The General Agreement on Tariffs and Trade (GATT)


The General Agreement on Trade and Tariff (GATT) was set up on October 30, 1947 in Geneva with 23 countries as its founder members, and India was one of them. It was originally set up as a temporary arrangement to bring about trade liberalisation. India has always been an active champion of multilateral trade negotiations. GATT later became an important and permanent set-up to attend to all trade issues among member countries. Its membership also got enlarged to practically all the members of the United Nations, except the communist countries and East European countries.

Objectives of GATT

The broad aim of GATT has been to reduce the trade restrictions put up by individual nations in pursuit of their narrow national interests.
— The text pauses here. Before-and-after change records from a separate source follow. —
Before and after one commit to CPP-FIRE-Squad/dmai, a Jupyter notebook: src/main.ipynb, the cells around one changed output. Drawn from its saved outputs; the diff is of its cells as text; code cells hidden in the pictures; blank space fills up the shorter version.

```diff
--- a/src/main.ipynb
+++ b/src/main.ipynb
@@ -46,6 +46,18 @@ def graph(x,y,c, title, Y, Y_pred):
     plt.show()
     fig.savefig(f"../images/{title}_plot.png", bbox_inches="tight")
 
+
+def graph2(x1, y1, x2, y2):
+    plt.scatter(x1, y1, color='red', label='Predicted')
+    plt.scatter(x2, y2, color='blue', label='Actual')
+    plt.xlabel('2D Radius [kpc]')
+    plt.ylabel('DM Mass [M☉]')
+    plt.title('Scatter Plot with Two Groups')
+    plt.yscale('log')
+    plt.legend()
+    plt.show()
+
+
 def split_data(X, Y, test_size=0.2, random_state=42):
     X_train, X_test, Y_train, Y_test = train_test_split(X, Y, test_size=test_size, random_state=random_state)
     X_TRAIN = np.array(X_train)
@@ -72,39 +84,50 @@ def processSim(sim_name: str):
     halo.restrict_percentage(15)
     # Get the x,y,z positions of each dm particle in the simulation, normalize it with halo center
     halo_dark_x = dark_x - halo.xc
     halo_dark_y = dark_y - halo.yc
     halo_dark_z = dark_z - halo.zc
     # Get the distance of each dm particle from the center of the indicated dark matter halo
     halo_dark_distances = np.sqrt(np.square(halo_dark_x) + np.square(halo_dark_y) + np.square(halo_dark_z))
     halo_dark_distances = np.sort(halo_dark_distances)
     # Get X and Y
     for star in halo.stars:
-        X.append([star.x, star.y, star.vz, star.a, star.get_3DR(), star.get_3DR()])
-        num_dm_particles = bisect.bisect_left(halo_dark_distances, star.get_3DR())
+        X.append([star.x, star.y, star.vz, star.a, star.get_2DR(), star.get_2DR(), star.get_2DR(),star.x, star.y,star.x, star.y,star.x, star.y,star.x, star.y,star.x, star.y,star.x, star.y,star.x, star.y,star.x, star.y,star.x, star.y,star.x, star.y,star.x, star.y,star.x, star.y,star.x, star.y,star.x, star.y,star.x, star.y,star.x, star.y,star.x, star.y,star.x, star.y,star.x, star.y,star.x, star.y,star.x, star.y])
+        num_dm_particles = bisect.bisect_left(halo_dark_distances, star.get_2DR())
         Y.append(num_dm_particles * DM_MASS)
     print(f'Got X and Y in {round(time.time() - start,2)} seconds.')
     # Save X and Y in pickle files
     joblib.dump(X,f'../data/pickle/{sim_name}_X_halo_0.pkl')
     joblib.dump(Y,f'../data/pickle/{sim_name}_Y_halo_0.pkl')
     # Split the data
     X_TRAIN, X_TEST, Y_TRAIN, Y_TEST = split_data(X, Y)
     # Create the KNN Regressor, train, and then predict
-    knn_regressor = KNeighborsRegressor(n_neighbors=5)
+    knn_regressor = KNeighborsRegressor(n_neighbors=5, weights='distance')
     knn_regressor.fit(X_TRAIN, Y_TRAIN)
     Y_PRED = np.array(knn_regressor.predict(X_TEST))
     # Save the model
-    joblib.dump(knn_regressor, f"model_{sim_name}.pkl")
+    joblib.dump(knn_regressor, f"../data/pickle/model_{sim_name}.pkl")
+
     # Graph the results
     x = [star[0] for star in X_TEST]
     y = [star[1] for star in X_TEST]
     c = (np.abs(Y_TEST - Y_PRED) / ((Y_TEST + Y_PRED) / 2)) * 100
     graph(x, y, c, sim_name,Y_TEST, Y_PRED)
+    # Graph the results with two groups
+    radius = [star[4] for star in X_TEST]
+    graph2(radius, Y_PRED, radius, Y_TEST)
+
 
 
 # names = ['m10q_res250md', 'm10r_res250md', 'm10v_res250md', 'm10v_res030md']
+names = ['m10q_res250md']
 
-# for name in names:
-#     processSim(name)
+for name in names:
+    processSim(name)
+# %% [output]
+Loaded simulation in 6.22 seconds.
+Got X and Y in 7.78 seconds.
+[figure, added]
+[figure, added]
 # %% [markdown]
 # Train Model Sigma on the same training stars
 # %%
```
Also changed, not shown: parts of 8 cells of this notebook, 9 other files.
The goal was to achieve through multilateral negotiations, settling of all trade disputes through a set of rules and regulations evolved by GATT for its members.

The other objective was to aim at tariff concessions for exports and imports among the countries, with a view to aim at developing the full use of the resources of the world and expanding trade. GATT always permitted exception to its general rules, which require the eventual elimination of all import restrictions. It was always subject to safeguards intended to protect legitimate interests of other trading nations. The most important exceptions given by GATT were the special protection given to agriculture by most nations and allow many import restrictions to protect the farmers. Their rules also made import restrictions to protect the farmers. Their rules also made exceptions in the case of countries, which were in `balance of payments’ difficulties.

Work done by the GATT

From 1947 to 1967, GATT sponsored six rounds of multilateral trade negotiations mainly with a view to bring down the trade barriers by persuading countries to bring down their import levies with a view to greater exchange of goods and more trade flow. The sixth round brought the weighted average tariff of major trading nations to be reduced by 2% on raw materials and 7.7% on industrial products.

GATT played a prominent role in the settlement of trade disputes between two countries. GATT played a useful role between 1947 and 1973. But in the seventies there were many changes, which occurred in the world economy. The fixed system exchange rate was moving towards a floating system of exchange parity. The oil prices quadrupled in 1973, and threatened to increase further. There was a worldwide economic recession in 1974-75. Many of the developing countries had diversified their export base, and were becoming competitors to developed countries.

In 1974, the next round of multilateral negotiations were commenced by GATT, and it was concluded in 1979 at Tokyo, and was referred to as `Tokyo round of negotiations.’ Here tariffs were lowered by 27% to an average level of 5%. Certain non-tariff barrier agreements and codes were also agreed to.

An eighth round of trade negotiations under the auspices of GATT was launched in the mid eighties. This was known as Uruguay Round. Apart from the usual exercise to bring down the trade barriers, it also attempted to draft trading rules to cover four major sectors, not previously regulated. These were agriculture, services, investment, and intellectual property rights (patents, trademarks copyrights etc). It was also decided that an institutional framework was to be given to GATT, and thus was born World Trade Organisation (WTO which was to replace GATT as an apex trade policy body.

The discussions, many times very vociferous, continued for eight long years. Many of the developing countries put forward their view strongly to protect their economies, and in the Intellectual Property Rights discussion India played a prominent part and changing many of the original stringent changeover for the developing countries. It also protected the age old traditions of the farmers to have the right to their own seed protection and various other clauses which may have a bearing on our agriculture.

The discussions dragged on and ultimately a deadline was given that it should be completed at a conference in Morocco and the new organisation – WTO – should come into existence on 1st January 1995. Accordingly all the countries who are members of the GATT signed the WTO agreement and lodged the instrument of ratification on January 1, 1995.